__What the task requires__: Copy whichever lines of the data hold the word "light".

··· Materials provided

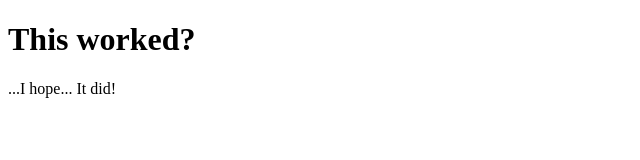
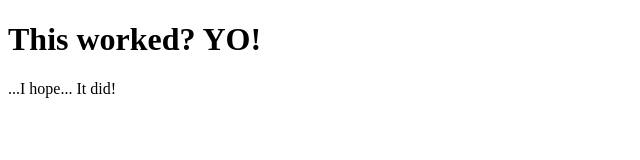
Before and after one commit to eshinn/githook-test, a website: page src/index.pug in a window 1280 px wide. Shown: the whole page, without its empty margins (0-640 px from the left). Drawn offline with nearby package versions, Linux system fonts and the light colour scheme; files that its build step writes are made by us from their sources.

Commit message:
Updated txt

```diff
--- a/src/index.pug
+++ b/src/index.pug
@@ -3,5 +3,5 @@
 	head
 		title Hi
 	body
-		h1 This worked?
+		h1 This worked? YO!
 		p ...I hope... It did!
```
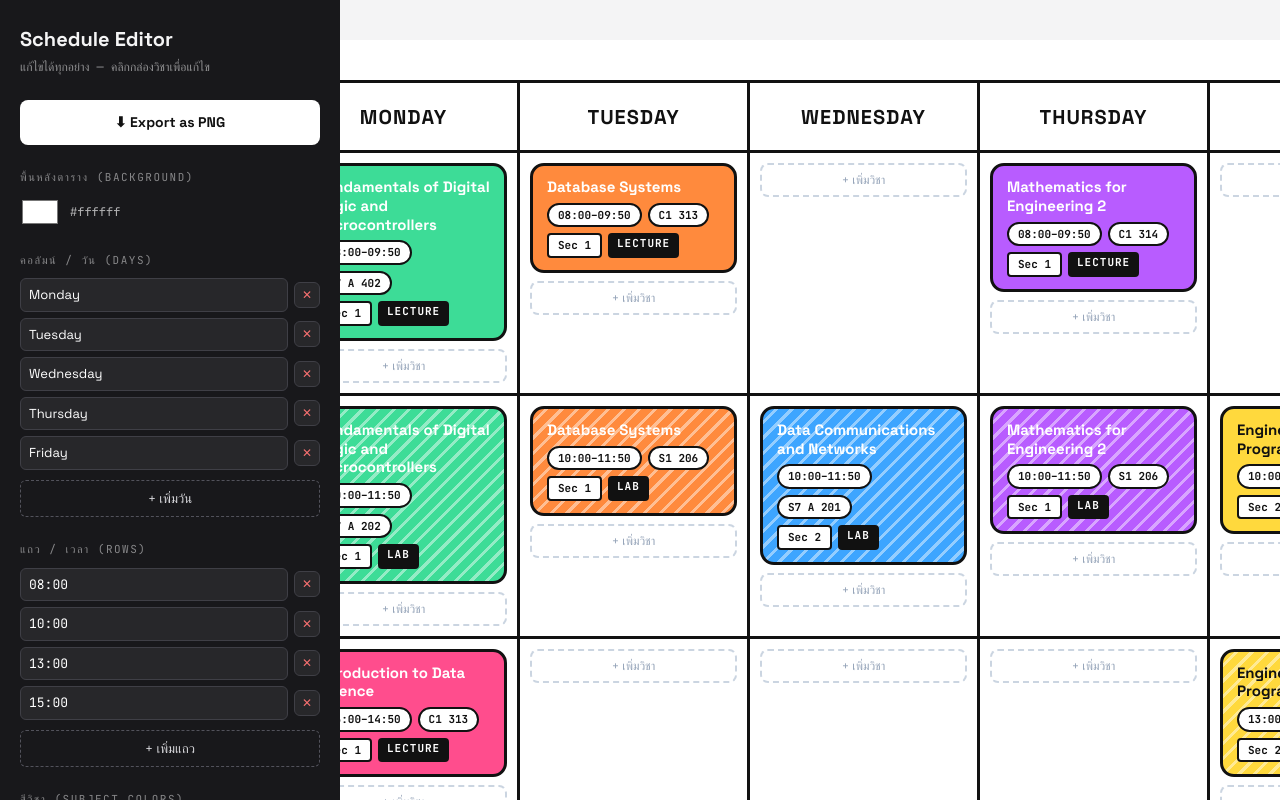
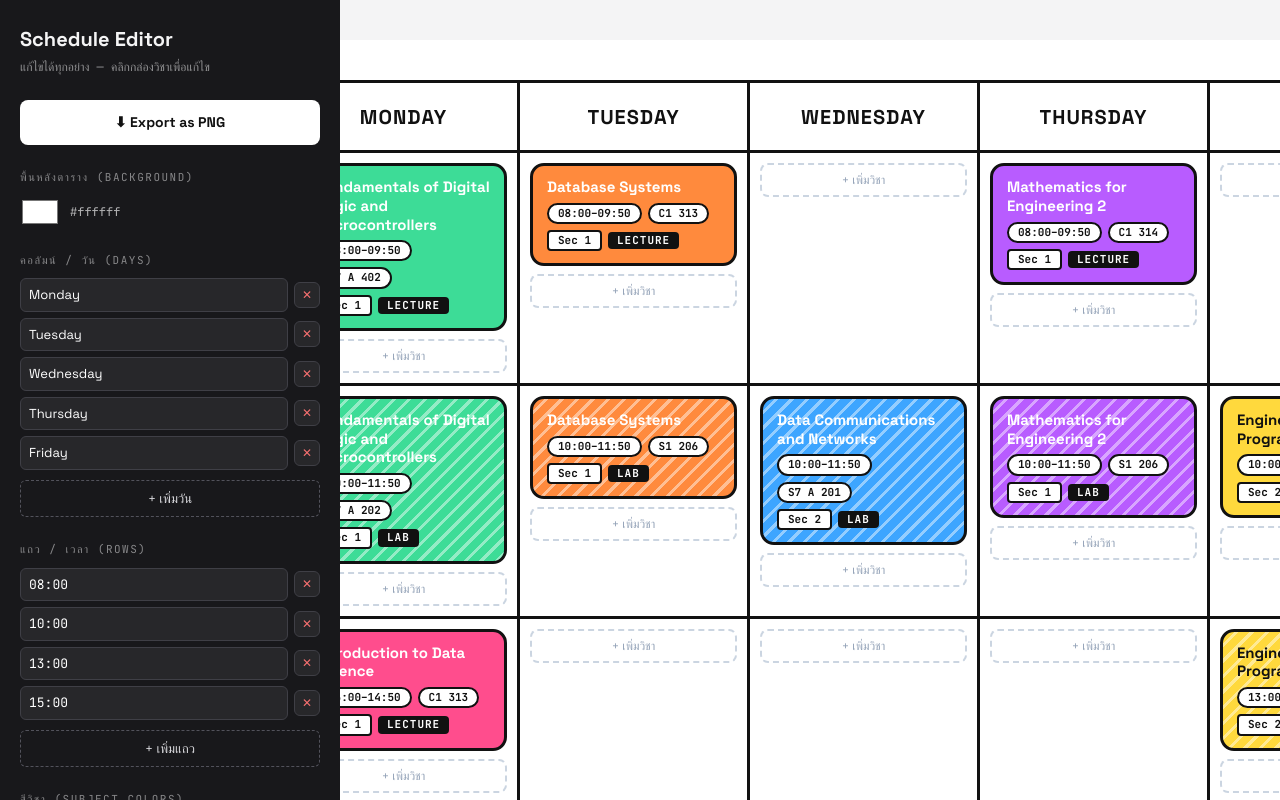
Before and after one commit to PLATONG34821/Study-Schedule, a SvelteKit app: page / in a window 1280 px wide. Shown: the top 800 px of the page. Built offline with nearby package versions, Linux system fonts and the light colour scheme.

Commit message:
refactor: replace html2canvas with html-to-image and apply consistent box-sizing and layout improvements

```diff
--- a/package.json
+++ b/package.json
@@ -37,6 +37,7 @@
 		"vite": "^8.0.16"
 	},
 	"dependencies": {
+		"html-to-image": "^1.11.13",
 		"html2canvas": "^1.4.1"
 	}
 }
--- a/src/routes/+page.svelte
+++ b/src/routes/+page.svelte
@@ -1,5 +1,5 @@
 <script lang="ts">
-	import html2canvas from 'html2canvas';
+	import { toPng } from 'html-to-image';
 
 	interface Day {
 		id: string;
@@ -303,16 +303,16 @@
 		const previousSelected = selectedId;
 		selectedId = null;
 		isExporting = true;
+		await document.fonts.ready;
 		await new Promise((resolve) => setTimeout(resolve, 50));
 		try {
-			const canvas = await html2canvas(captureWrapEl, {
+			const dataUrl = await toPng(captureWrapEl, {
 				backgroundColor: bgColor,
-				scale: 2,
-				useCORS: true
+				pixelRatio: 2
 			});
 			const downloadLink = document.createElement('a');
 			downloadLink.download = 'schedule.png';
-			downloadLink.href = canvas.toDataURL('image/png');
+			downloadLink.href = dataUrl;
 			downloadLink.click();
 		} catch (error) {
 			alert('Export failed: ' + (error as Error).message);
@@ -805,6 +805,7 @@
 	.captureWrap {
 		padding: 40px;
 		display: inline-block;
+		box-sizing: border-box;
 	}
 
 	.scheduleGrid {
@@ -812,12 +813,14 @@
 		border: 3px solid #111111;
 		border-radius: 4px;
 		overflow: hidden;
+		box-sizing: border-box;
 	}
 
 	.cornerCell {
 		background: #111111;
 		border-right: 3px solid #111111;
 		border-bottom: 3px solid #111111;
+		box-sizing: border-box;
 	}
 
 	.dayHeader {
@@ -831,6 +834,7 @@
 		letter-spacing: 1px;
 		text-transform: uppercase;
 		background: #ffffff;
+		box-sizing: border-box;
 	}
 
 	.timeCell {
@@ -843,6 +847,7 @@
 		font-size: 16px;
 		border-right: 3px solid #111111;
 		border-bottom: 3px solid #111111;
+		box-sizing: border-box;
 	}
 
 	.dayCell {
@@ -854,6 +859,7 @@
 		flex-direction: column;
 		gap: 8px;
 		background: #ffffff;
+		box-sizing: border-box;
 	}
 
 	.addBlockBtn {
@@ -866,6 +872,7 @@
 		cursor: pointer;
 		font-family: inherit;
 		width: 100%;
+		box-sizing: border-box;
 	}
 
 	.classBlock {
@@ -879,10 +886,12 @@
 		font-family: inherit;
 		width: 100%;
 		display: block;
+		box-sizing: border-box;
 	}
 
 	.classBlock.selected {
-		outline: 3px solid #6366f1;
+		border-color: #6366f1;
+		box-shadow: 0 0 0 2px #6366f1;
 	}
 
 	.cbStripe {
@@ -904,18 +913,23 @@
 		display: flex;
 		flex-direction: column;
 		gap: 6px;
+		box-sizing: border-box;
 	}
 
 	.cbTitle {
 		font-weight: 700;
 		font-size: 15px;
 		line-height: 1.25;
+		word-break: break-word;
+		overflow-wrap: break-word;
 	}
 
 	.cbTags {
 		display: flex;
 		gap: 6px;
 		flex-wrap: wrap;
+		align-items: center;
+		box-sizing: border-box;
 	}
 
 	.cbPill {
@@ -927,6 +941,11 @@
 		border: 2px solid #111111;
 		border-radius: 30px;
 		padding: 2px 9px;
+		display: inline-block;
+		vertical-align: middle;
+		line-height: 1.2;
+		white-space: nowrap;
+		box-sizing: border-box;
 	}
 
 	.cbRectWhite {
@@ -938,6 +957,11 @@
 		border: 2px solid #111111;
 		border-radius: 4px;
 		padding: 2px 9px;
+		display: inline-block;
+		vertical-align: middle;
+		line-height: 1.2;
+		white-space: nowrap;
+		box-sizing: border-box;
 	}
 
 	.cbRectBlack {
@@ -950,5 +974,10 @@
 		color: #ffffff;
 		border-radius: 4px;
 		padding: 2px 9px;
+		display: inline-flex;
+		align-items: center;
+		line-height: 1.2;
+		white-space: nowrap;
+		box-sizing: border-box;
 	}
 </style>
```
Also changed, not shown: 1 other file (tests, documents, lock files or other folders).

······
··· Materials provided

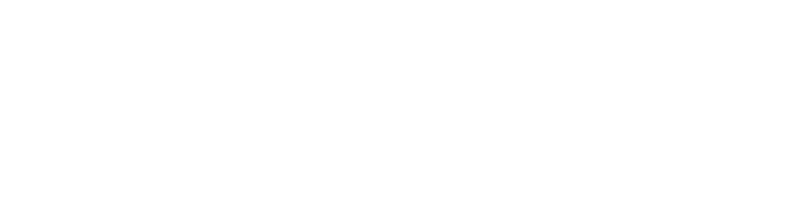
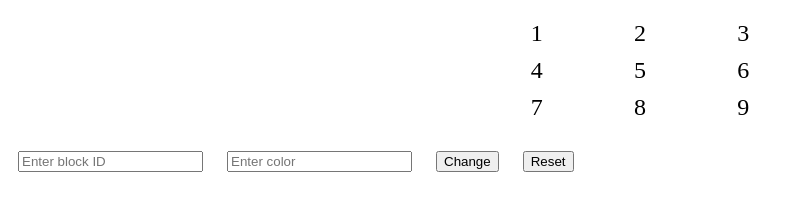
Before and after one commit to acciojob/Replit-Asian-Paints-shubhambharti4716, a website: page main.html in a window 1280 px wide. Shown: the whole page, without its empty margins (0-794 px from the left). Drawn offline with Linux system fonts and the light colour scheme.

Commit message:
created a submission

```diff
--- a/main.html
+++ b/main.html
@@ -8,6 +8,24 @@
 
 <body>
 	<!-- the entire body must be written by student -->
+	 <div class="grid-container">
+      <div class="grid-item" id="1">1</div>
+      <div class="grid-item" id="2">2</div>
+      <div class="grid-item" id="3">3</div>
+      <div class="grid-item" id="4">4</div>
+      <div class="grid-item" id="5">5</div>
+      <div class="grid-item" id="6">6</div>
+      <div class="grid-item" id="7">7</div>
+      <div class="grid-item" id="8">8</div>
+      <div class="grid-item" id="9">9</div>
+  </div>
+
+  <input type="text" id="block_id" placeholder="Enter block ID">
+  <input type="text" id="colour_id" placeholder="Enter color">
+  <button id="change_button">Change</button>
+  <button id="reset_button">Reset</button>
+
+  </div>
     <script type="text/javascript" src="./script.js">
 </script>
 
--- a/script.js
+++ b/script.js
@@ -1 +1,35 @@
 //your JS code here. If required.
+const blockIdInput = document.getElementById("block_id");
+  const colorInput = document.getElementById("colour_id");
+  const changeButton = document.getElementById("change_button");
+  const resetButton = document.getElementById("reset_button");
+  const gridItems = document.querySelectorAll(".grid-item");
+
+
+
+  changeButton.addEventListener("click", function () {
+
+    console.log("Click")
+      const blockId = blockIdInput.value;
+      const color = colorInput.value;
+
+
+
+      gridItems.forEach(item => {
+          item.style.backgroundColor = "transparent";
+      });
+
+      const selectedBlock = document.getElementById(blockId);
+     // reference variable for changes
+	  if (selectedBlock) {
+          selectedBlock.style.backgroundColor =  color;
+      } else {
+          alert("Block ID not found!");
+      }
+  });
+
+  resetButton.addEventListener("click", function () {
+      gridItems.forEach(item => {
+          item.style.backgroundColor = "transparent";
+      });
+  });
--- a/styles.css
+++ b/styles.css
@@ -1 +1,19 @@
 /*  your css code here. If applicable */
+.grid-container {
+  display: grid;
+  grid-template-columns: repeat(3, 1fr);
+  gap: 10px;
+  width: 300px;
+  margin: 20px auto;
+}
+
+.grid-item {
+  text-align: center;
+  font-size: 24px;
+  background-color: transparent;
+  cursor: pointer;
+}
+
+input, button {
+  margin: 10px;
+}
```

······

__Written response__:
Before and after one commit to eshinn/githook-test, a website: page src/index.pug in a window 1280 px wide. Shown: the whole page, without its empty margins (0-640 px from the left). Drawn offline with nearby package versions, Linux system fonts and the light colour scheme; files that its build step writes are made by us from their sources.
Before and after one commit to PLATONG34821/Study-Schedule, a SvelteKit app: page / in a window 1280 px wide. Shown: the top 800 px of the page. Built offline with nearby package versions, Linux system fonts and the light colour scheme.
Before and after one commit to acciojob/Replit-Asian-Paints-shubhambharti4716, a website: page main.html in a window 1280 px wide. Shown: the whole page, without its empty margins (0-794 px from the left). Drawn offline with Linux system fonts and the light colour scheme.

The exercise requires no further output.